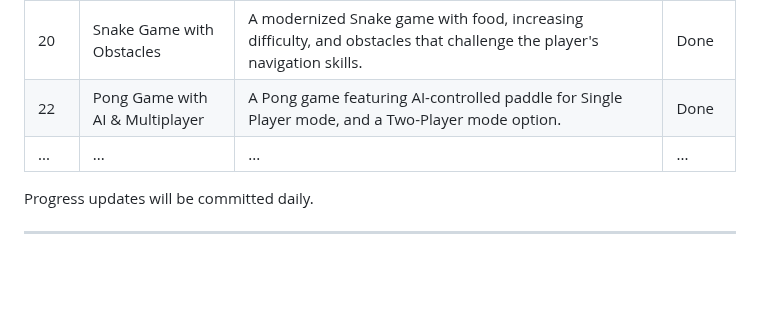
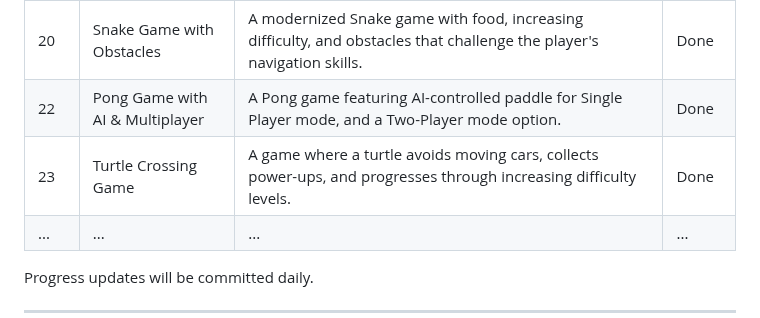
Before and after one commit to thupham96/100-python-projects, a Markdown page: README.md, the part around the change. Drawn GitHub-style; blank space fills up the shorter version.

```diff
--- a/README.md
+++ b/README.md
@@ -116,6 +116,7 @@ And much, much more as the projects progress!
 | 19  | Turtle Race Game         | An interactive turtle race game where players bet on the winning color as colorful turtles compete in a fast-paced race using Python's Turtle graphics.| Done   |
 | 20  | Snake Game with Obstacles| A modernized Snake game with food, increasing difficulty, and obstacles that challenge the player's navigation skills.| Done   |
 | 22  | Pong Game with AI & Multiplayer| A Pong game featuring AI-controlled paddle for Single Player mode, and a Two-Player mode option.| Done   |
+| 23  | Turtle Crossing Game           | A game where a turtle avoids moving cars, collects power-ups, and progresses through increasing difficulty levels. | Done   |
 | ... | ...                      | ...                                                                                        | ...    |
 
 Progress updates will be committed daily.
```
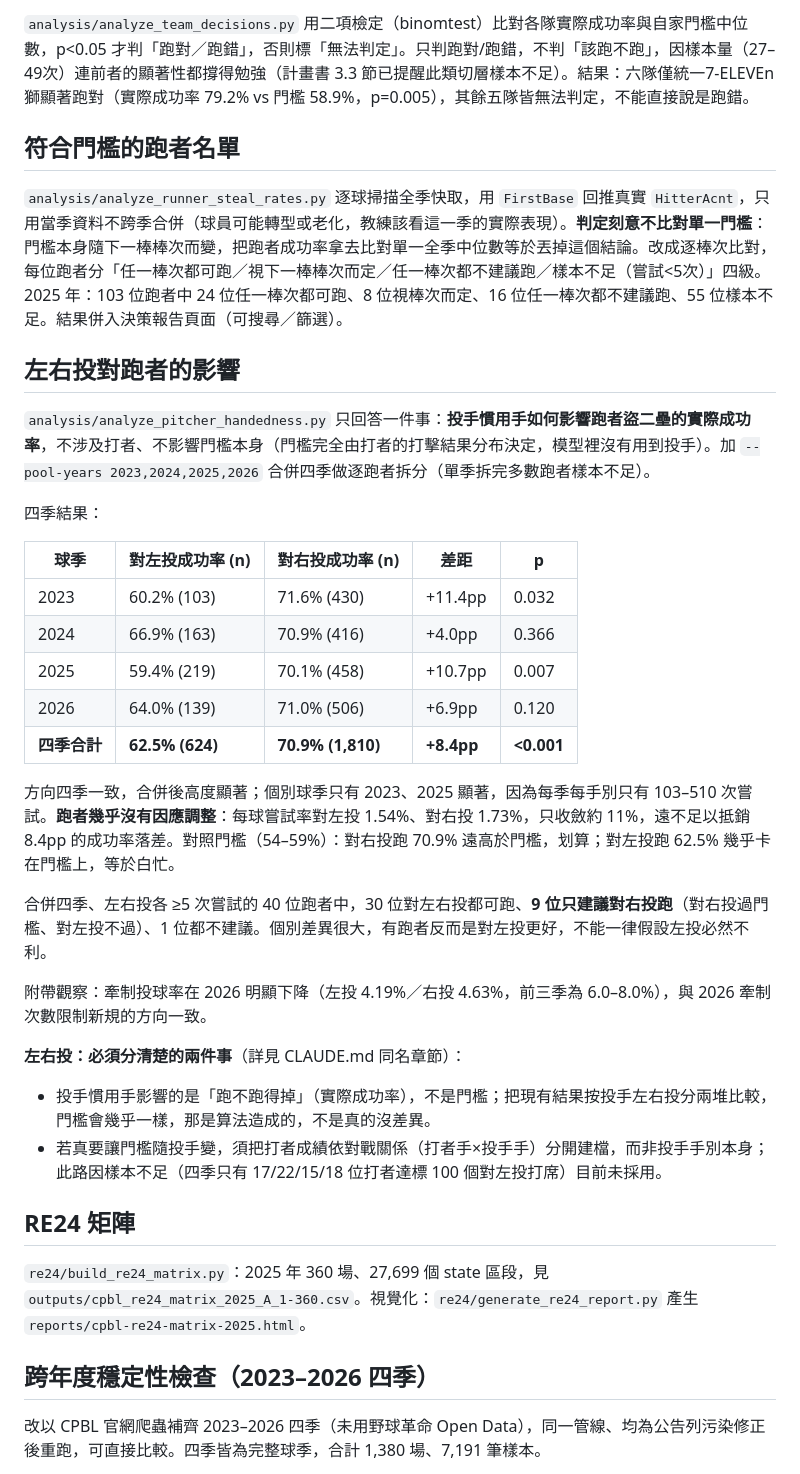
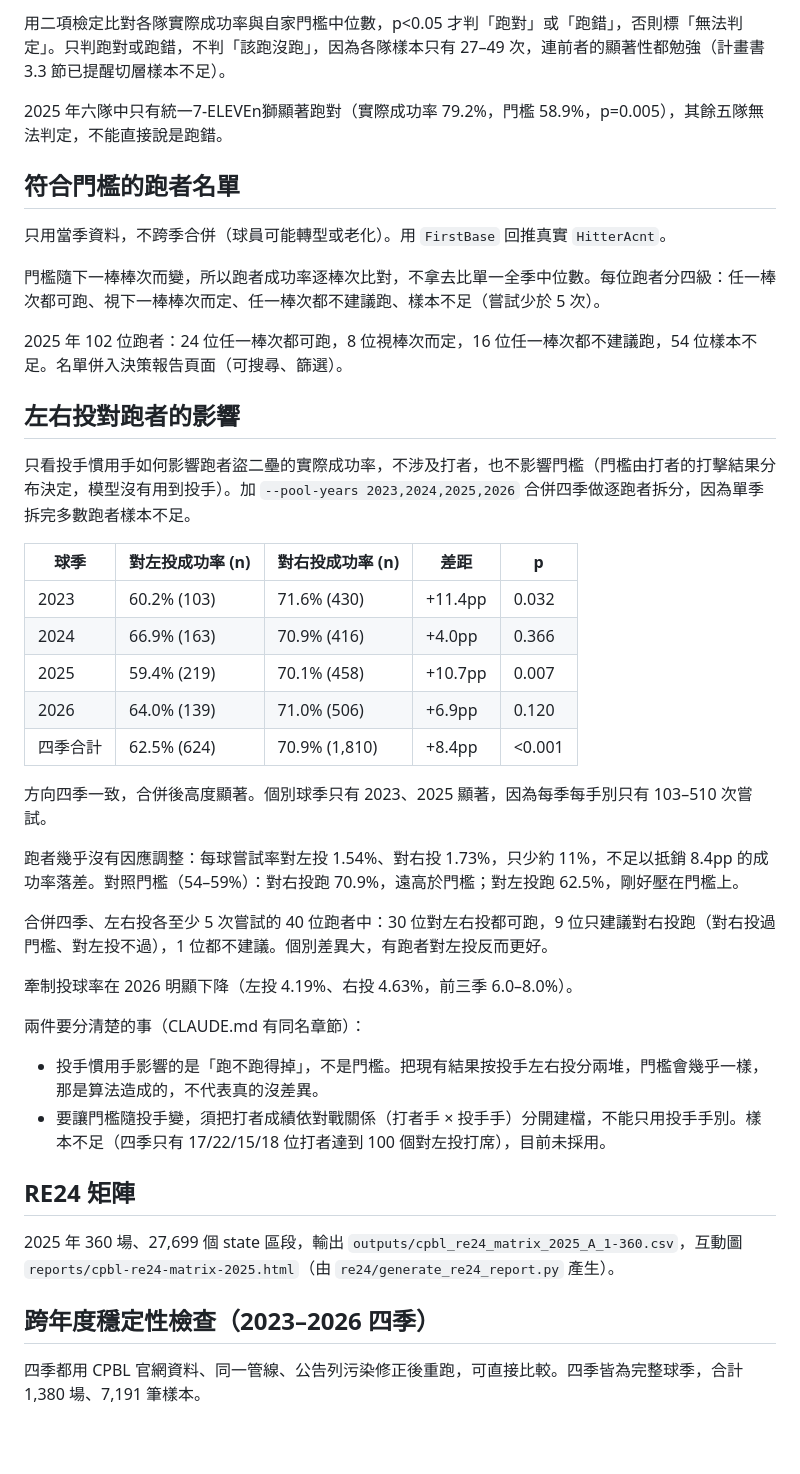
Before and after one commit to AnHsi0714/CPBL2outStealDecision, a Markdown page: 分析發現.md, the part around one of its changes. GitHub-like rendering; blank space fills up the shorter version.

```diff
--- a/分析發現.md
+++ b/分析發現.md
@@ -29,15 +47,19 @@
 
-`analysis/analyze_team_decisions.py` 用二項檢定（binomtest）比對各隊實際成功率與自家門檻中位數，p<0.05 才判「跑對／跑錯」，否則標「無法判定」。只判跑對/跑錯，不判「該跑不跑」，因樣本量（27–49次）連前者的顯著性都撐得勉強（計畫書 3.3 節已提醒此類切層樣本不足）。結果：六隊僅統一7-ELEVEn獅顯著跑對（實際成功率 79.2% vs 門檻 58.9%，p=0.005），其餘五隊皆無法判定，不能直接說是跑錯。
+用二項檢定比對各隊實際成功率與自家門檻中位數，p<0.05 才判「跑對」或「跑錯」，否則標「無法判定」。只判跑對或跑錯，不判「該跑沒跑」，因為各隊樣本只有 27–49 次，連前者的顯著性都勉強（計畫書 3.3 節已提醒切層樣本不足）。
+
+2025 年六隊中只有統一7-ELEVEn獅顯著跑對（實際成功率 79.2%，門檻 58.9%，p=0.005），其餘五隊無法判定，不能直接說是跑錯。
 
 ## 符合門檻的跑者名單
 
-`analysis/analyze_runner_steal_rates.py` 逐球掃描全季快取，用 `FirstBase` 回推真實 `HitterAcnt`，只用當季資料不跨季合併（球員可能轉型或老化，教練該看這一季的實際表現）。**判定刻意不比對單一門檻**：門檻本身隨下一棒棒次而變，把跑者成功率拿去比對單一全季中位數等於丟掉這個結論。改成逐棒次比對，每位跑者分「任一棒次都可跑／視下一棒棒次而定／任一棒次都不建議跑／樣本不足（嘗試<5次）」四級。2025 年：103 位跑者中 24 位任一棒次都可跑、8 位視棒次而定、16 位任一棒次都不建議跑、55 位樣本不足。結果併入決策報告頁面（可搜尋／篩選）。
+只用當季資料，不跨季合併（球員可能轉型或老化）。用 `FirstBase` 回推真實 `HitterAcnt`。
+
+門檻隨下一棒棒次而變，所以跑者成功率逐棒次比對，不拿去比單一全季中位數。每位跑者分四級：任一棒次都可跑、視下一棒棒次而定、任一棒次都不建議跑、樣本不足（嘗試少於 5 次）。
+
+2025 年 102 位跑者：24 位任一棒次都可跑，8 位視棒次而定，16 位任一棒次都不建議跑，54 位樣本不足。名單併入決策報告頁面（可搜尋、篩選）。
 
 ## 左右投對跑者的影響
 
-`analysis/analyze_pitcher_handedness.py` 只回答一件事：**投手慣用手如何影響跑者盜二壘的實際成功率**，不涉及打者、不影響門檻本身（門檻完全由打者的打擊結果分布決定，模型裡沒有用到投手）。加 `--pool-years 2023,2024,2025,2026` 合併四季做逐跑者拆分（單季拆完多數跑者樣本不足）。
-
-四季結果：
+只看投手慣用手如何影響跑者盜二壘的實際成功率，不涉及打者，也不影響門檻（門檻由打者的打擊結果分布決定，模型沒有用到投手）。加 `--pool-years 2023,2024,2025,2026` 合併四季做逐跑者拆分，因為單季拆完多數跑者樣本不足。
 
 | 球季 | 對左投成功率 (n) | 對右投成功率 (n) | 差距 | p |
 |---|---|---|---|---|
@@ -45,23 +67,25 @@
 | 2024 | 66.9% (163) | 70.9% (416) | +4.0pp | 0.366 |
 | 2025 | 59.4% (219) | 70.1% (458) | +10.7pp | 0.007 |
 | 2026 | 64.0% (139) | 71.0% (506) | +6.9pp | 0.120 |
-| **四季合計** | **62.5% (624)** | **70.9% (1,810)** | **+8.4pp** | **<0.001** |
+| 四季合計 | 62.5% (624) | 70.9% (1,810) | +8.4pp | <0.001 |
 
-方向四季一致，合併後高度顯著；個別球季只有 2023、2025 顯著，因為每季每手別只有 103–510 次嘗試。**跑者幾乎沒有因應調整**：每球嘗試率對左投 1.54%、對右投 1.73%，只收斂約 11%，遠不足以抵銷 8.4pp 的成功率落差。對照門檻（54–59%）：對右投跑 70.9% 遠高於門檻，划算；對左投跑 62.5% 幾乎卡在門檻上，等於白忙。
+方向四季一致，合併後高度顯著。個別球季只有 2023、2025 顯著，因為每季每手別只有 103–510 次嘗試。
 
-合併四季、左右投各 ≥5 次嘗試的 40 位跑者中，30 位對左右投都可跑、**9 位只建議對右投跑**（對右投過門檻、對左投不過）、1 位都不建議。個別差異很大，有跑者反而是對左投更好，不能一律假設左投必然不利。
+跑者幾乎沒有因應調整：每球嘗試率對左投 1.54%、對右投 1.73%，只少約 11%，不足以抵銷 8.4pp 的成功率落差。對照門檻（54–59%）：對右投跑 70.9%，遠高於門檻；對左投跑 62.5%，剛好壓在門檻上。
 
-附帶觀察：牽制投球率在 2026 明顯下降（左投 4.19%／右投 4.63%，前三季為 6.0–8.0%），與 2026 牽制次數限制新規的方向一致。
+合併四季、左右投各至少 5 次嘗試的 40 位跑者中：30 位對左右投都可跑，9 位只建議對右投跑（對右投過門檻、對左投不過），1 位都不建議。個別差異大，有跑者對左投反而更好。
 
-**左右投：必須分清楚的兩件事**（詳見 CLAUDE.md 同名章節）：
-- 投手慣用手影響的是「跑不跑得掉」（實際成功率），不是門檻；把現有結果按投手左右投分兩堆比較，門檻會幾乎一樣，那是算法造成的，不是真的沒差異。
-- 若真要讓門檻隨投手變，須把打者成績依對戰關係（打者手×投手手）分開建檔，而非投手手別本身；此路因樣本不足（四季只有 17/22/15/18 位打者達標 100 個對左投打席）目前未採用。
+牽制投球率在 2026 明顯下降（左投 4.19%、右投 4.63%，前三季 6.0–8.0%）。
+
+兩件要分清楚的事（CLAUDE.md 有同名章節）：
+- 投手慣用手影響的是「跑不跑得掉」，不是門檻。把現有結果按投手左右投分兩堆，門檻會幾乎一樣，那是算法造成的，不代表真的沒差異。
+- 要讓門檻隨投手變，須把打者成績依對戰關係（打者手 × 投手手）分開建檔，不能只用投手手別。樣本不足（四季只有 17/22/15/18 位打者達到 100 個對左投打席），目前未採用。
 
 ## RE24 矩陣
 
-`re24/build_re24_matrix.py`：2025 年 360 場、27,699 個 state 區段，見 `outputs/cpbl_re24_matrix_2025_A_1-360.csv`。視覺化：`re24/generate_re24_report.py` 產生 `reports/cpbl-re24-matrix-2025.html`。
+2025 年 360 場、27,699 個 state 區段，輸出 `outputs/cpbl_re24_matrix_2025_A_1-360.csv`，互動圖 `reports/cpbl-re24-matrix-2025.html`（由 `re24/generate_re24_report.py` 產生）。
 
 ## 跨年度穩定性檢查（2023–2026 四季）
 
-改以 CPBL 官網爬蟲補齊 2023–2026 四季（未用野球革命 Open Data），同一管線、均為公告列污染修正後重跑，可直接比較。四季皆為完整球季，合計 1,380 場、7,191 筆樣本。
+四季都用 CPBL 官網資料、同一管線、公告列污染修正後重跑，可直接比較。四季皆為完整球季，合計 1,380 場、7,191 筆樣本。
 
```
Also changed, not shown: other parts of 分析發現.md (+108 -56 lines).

****************************************

Activity ▸
Your reply should be a single number: how many lines in the listing above include the string "README".

Reply ▸
3